====== Provided information

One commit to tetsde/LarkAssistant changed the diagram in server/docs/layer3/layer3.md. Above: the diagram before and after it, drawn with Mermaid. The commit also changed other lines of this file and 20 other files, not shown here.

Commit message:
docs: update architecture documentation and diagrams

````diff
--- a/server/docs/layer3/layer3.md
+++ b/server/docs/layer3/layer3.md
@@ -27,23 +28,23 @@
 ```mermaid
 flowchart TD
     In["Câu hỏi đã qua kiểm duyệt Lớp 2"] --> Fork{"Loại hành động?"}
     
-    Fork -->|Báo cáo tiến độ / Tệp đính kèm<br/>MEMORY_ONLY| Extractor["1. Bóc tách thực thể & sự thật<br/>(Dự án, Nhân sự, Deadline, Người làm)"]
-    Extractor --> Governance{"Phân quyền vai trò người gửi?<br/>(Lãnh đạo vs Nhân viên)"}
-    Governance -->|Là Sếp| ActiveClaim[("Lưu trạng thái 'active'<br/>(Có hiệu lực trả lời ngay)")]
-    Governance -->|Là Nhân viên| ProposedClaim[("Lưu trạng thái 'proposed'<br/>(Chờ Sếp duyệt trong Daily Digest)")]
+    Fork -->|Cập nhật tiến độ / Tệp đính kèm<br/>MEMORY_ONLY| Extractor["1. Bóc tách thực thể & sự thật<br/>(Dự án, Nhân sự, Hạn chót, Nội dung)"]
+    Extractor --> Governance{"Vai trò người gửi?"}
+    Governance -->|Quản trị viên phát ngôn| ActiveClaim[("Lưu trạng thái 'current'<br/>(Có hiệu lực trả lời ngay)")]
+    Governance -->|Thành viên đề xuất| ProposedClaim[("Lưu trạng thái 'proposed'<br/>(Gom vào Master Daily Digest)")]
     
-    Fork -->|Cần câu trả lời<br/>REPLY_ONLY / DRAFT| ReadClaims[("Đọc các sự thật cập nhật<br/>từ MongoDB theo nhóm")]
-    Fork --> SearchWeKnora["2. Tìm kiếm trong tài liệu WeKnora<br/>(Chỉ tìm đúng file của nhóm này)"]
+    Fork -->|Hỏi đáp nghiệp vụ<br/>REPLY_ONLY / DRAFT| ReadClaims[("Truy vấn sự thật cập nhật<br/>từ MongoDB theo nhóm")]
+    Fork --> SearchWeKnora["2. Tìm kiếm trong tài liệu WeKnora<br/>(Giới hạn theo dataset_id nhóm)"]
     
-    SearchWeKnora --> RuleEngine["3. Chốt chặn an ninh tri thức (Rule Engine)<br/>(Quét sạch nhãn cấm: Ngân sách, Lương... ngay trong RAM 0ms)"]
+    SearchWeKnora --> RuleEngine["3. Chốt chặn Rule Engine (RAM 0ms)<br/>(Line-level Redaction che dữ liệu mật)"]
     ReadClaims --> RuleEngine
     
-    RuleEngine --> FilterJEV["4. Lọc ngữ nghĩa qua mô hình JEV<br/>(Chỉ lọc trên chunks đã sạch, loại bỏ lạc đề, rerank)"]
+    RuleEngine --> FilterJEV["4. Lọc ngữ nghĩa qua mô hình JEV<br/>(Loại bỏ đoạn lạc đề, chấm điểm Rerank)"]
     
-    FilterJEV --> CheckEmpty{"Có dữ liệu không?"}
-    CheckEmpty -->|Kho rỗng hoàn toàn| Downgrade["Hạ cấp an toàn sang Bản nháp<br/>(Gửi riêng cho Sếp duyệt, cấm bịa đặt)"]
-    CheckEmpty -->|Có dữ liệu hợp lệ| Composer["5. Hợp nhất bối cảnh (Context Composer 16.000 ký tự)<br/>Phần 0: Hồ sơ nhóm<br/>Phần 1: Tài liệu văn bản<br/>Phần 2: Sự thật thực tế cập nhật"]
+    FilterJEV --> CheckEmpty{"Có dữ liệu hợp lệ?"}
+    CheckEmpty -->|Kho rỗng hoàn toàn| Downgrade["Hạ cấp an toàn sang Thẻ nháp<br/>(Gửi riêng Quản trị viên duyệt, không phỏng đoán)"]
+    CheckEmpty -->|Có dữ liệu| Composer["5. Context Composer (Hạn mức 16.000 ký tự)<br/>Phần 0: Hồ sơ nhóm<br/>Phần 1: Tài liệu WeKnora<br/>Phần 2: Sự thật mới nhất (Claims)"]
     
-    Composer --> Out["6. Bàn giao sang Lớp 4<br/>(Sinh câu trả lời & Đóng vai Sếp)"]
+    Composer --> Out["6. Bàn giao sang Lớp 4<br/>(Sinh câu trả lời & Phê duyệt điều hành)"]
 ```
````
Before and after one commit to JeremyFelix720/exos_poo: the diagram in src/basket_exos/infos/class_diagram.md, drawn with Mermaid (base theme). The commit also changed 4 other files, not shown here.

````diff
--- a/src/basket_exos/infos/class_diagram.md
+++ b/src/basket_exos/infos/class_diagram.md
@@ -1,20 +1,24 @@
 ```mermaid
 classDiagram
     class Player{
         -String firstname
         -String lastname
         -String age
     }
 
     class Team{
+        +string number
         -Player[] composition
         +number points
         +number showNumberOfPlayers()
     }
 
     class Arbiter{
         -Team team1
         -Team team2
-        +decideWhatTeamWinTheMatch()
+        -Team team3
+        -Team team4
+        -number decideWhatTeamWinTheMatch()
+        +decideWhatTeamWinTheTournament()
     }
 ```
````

============

Task goal: From the data above, copy each line that holds "files".

Task solution:
One commit to tetsde/LarkAssistant changed the diagram in server/docs/layer3/layer3.md. Above: the diagram before and after it, drawn with Mermaid. The commit also changed other lines of this file and 20 other files, not shown here.
Before and after one commit to JeremyFelix720/exos_poo: the diagram in src/basket_exos/infos/class_diagram.md, drawn with Mermaid (base theme). The commit also changed 4 other files, not shown here.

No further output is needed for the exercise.